Seems that we all have different ways of approaching a New Year and that is probably good. But I really like Dr. Phil’s typical question, “Is it working for you?” That really gets to the heart of our lives and what we are creating.
As you look over the past year and where you are now, you might first ask yourself what the things are that are working. Does it include your relationships with spouse, children, family, community? How about your work? Lifestyle habits like nutrition, exercise, sleep, stress management? Is your personal health where you would like it?
It was Einstein who (loosely) said we can’t expect to solve our problems by doing the same thing over and over. That’s insanity!
So, if something isn’t working, a new approach is required.
Sometimes that means getting a new perspective on the issue. Maybe getting more educated about it. Maybe coming up with newer and more creative ideas about the issue and the solutions than you ever considered before. Maybe getting some outside help.
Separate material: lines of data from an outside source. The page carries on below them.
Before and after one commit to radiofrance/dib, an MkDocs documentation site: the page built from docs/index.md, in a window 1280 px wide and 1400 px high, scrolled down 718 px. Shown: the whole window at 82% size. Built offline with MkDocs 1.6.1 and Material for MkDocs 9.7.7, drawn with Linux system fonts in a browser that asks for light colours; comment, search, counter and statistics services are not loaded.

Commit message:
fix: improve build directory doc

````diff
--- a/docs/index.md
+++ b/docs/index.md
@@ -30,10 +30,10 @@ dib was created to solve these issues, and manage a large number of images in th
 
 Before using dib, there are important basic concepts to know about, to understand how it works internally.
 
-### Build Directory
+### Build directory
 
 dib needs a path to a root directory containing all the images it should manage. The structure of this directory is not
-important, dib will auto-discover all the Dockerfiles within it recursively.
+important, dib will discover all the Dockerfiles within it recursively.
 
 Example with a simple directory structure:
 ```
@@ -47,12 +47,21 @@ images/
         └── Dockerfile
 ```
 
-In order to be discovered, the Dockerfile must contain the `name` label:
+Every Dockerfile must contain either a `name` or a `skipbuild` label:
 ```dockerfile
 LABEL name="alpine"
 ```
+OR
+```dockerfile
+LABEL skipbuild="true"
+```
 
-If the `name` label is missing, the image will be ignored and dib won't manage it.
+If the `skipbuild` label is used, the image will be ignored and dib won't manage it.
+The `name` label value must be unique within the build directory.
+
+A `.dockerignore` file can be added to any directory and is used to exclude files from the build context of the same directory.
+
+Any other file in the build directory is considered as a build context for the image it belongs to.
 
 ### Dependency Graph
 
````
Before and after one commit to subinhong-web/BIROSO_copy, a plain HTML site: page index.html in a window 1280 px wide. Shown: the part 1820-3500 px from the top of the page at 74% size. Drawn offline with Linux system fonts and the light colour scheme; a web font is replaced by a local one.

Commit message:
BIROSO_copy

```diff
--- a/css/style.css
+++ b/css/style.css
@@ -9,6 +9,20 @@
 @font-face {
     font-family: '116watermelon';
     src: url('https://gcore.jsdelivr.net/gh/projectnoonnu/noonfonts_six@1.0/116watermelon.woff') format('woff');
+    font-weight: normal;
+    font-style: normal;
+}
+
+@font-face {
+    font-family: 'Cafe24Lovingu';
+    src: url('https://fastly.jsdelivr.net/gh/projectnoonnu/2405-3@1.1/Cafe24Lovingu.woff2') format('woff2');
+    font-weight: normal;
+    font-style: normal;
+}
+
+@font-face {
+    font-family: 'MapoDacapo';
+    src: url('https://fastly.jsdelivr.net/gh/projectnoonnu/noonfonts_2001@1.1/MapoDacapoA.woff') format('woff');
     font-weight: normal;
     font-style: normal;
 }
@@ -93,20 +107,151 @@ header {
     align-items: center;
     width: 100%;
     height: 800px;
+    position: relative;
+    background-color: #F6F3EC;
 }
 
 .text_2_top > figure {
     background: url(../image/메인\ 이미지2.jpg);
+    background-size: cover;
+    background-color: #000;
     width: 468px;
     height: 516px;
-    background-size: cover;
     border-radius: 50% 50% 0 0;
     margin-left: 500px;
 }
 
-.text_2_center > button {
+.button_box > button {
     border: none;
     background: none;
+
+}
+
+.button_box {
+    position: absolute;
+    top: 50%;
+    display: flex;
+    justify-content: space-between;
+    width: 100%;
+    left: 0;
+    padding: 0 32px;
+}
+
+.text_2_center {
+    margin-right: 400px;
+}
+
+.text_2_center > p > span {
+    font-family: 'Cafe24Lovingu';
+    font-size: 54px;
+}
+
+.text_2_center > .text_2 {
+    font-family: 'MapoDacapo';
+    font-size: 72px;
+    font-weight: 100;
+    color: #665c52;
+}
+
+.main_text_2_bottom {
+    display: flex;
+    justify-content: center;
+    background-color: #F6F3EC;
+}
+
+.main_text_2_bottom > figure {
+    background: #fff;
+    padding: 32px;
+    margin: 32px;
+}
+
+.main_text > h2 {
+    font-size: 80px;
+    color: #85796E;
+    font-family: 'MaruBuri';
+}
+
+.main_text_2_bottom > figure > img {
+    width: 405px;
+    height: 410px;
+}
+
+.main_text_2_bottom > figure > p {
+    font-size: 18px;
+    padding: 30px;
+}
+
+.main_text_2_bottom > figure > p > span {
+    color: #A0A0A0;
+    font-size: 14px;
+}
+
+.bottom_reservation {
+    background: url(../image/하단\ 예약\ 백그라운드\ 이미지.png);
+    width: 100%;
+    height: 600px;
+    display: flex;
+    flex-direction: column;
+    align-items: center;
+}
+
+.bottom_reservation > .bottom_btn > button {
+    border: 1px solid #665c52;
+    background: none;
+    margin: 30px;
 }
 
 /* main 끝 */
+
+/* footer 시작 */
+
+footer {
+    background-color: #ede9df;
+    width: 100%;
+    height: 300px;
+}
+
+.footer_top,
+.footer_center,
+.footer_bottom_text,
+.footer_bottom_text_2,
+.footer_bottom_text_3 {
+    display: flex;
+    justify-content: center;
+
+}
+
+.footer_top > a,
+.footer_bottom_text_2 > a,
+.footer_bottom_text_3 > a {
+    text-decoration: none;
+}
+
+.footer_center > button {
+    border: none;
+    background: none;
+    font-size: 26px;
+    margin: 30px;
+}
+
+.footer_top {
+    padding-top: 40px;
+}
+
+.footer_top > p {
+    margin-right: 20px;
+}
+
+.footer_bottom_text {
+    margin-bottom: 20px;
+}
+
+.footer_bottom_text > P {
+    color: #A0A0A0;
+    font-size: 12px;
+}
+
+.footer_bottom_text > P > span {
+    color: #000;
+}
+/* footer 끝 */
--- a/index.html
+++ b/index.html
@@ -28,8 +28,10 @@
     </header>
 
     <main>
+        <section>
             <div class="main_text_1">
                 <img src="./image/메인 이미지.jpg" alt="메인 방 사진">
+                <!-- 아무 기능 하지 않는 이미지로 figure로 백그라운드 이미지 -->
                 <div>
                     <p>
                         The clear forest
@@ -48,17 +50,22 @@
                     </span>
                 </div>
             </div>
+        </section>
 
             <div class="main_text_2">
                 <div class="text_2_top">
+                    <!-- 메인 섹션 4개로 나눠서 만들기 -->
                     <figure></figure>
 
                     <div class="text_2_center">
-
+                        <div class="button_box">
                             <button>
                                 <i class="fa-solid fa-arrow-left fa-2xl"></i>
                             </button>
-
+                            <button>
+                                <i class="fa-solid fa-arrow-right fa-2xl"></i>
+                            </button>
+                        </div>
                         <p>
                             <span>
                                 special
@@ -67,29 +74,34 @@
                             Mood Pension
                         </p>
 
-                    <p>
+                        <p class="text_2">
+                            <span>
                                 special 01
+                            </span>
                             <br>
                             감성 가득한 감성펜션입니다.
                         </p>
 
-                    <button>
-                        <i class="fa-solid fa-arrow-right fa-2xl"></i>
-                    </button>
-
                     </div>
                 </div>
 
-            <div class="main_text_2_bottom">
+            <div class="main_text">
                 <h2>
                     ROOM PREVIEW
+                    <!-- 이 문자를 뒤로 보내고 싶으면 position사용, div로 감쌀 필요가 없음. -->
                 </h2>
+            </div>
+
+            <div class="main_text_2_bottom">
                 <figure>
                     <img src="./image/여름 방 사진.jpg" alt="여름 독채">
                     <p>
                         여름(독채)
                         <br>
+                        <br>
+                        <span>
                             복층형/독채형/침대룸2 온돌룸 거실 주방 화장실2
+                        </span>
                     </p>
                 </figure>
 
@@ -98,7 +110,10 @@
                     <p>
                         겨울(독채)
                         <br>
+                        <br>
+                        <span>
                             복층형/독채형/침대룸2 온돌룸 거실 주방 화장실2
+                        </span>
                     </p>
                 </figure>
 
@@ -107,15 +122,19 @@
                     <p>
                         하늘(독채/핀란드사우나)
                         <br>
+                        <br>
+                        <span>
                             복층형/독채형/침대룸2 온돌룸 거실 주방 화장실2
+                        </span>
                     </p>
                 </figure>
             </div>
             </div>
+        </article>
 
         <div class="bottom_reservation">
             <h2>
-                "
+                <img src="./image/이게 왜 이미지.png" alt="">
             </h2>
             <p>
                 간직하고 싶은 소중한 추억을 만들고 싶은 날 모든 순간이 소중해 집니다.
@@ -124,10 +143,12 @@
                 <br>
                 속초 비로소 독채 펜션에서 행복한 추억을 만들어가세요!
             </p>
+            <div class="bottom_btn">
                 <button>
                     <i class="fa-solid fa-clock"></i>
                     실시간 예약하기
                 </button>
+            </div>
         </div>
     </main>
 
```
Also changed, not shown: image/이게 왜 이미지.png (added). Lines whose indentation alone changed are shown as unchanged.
Life can sometimes get into a merry-go-round numbing sequence, and it’s so easy to get on and do the same thing over and over again. And then at some point an event or other change stops the perpetual motion so that we wake up to other realities of existence and create something new. Haven’t you had that happen to you? I have.
For some, unfortunately, those wake up moments don’t get their attention unless it is really a severe event – like the death of someone close, a diagnosis of a life threatening disease, losing a job, a divorce. But why does it take those kinds of events to stop the carrousel, rather than periodically just pausing to take a personal inventory and asking ourselves,
“Is it working for me?”
Jean Houston, a favorite anthropologist/philosopher/social artist and friend of mine, wrote a book about the trim tab effect. Having gotten my pilot’s license years ago, this concept intrigued me. Her point was that we can draw a parallel to our lives from how a pilot trims the tabs of an airplane so that the course direction slightly changes and our destination point will be very different from the original one.
Yes, I see that a lot with our health and well-being. It may be just a class I take on Tai Chi, or a consistent exercise program, or a new tool for managing stress, or a few nutritional supplements, 5-10 pounds of weight loss – any of those has the potential to “trim my tab” and create a new destination point for me in my life journey.
It’s so easy to think that change has to come in big shifts and then get overwhelmed because it would require too much from us.
But when we can truly embrace the fact that small changes can make major differences in our lives, we are on the path toward true change.
The philosophical concept called “Kaizen” is also relevant here. It was developed in industry in post-war Japan, but its principles carry through to all aspects of life. One of its basic concepts is that when we make small changes, we are more likely to improve things over the long term.
As you put into place your New Year’s plans, may you have insight and courage to make the small changes that can create a life that’s working for you!
To our best year yet, 2014!
Jane Kennedy, CFNP, MN, MPH